In this case, law enforcement personnel used questionable means to stretch or break the rules in order to make their case. It occurred in June and July of 2014 at the Caesar's Palace Hotel in Las Vegas. After getting a tip that several rooms had sophisticated computer equipment that might be linked to an illegal gambling ring, the FBI needed more evidence to get a search warrant.
Without a warrant, they would need consent to enter the room. First, they teamed up with a local technology company. They went to the room and offered to go in and check their new computers to make sure they were connected properly. "Can we just make sure they can connect okay?" asked an undercover agent (NPR.org). The answer was no.
Raising the Stakes
The agents devised a second plan to gain entry. They started by cutting off Internet access to the hotel room. Then agents posed as computer technicians who responded to calls for assistance from the roomful of suspects.
The persons in the room not only opened the door but gave permission for the disguised agents to enter. Inside, the agents looked around and took video of the residents and their computer screens with a lapel camera.
"The FBI employed the ruse against the recommendation of an assistant U.S. attorney...according to defense lawyers." (ABCnews.go.com)
It is reported that the FBI failed to mention their role in disconnecting the Internet service prior to posing as repairmen when submitting a request for a warrant based on what they found in the room (NPR.org).
Now a defense attorney for one of the eight defendants has filed a motion to suppress that evidence. "They were trying everything they could to get inside without a warrant," defense lawyer Thomas Goldstein told the AP (Foxnews.com).
Sometimes law enforcement officers must use new, ingenious ways to gain evidence of illegal activity.
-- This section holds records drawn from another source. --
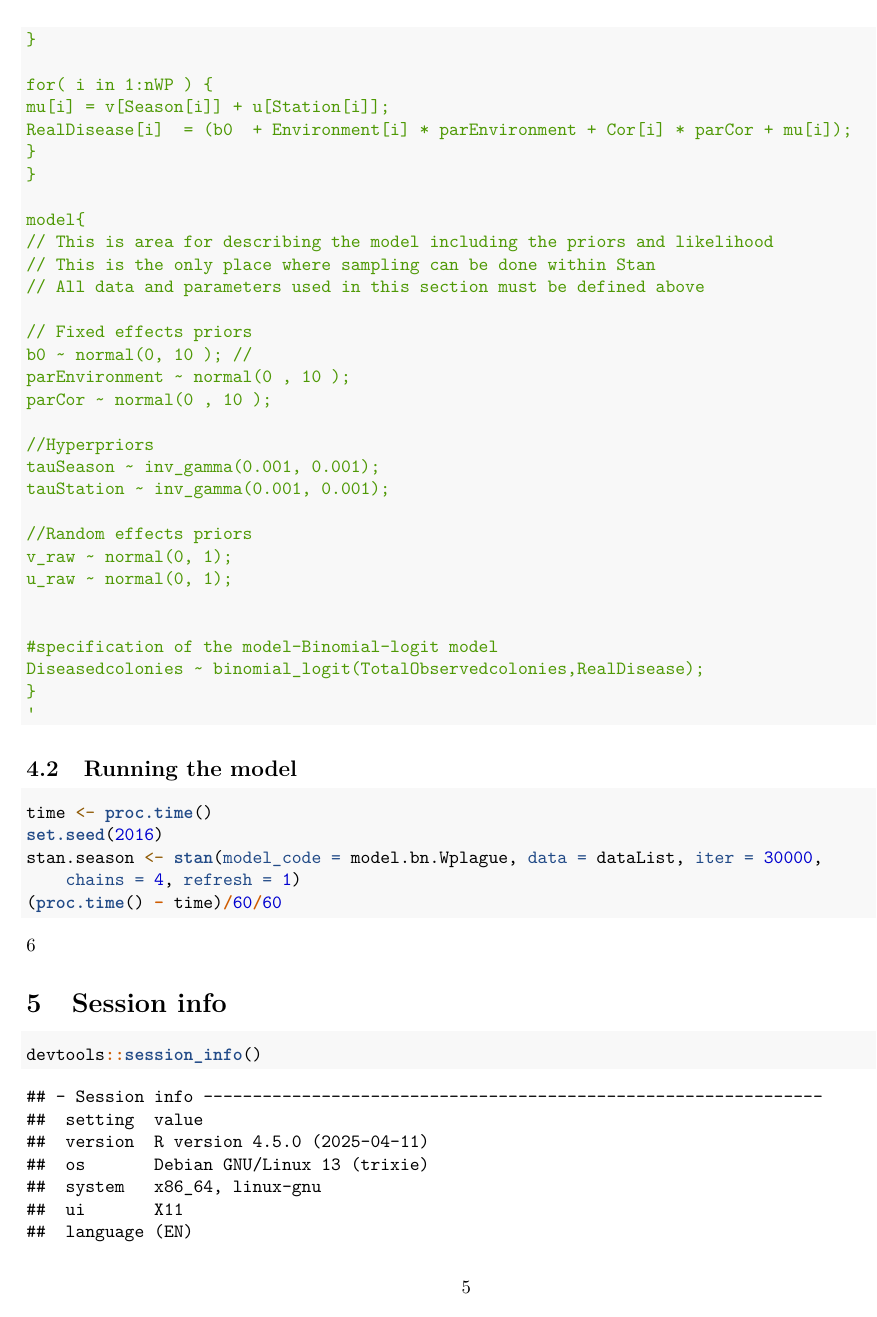
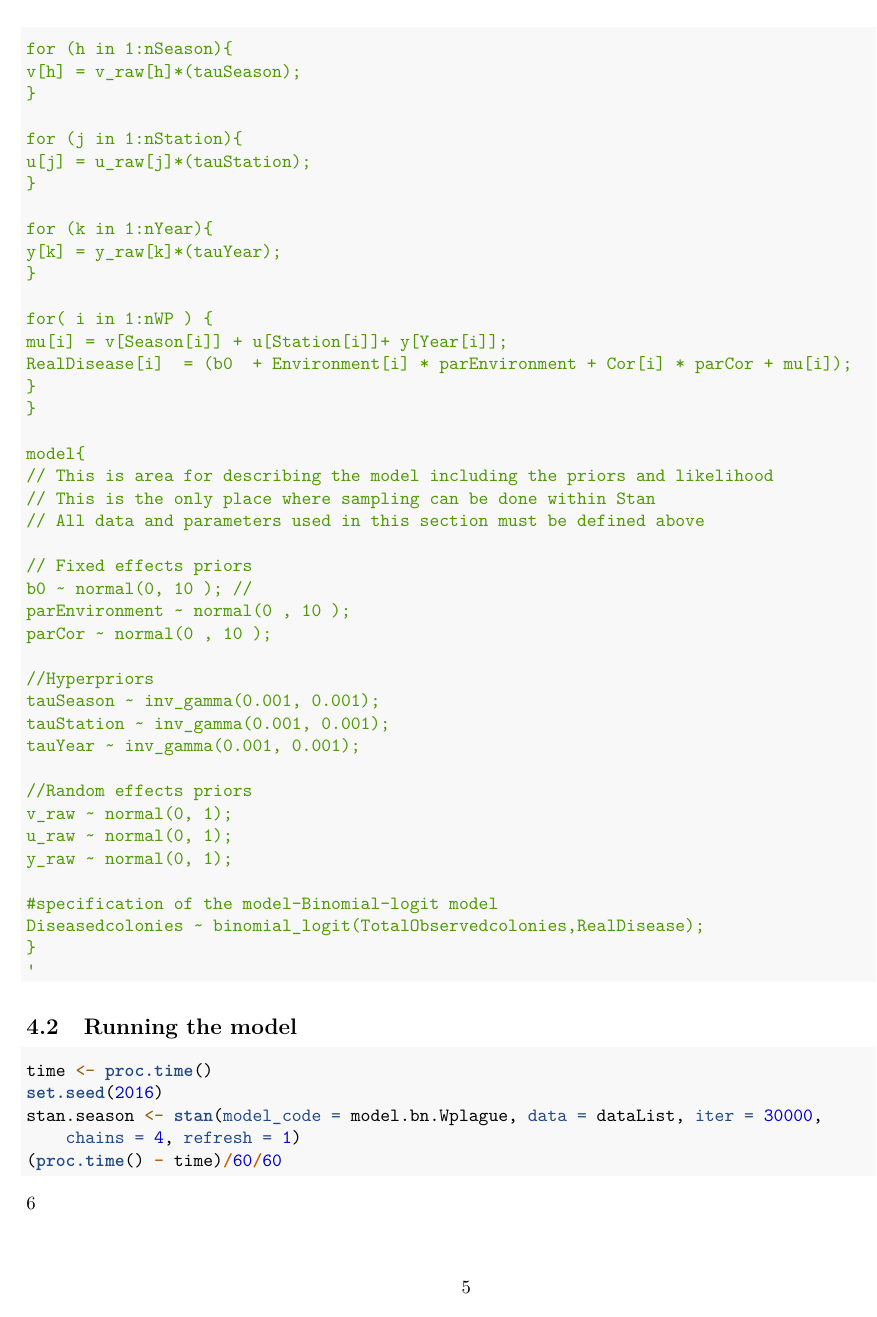
Before and after one commit to andiachaves/Project-White, an R Markdown document (r-code/Bio_Envi.Rmd): page 5 of 8. Rendered offline with R 4.5, knitr and Pandoc, then LaTeX, with nearby package versions; code that draws random numbers runs with fixed seeds of ours; some code elsewhere in the file could not run offline.

Commit message:
year
year included

```diff
--- a/r-code/Bio_Envi.Rmd
+++ b/r-code/Bio_Envi.Rmd
@@ -194,8 +201,12 @@ for (j in 1:nStation){
 u[j] = u_raw[j]*(tauStation);
 }
 
+for (k in 1:nYear){
+y[k] = y_raw[k]*(tauYear);
+}
+
 for( i in 1:nWP ) {
-mu[i] = v[Season[i]] + u[Station[i]];
+mu[i] = v[Season[i]] + u[Station[i]]+ y[Year[i]];
 RealDisease[i]  = (b0  + Environment[i] * parEnvironment + Cor[i] * parCor + mu[i]);
 }
 }
@@ -213,11 +224,12 @@ parCor ~ normal(0 , 10 );
 //Hyperpriors
 tauSeason ~ inv_gamma(0.001, 0.001);
 tauStation ~ inv_gamma(0.001, 0.001);
+tauYear ~ inv_gamma(0.001, 0.001);
 
 //Random effects priors
 v_raw ~ normal(0, 1);
 u_raw ~ normal(0, 1);
-
+y_raw ~ normal(0, 1);
 
 #specification of the model-Binomial-logit model
 Diseasedcolonies ~ binomial_logit(TotalObservedcolonies,RealDisease);
```
Also changed, not shown: r-code/Bio_Envi.Rmd (11 more changed lines).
However, they must play by the rules.
If the court allows the evidence, it would open up the possibility for local or federal law enforcement agencies to disconnect water, electricity, cable, or other services to your home and then pose as utility workers to gain access.
Was it a creative way of tricking the men to give consent for agents to enter their room or a trouncing of the 4th amendment protection against unreasonable search and seizure?
The court is scheduled to rule this week.
AP, "Federal agents impersonated computer technicians to collect evidence in sports betting probe, lawyers say," Foxnews.com, October 29, 2014.
Caldwell, Alicia A, "Video shows FBI impersonating repairmen in ruse," ABCnews.go.com, October 29, 2014.
McConnell, Duglad and Brian Todd, "Undercover sting: FBI agents posed as Internet repairmen," CNN.com, October 30, 2014.
Totenberg, Nina, "Can authorities cut off utilities and pose as repairmen to search a home?" NPR.org, October 29, 2014.
Whitcomb, Dan, "FBI sent fake techs to seek evidence in Vegas gambling case: Lawyers," Reuters.com, October 29, 2014.
Laura Cooper lives in Nebraska and writes crime fiction and a wide range of short stories from her family farm.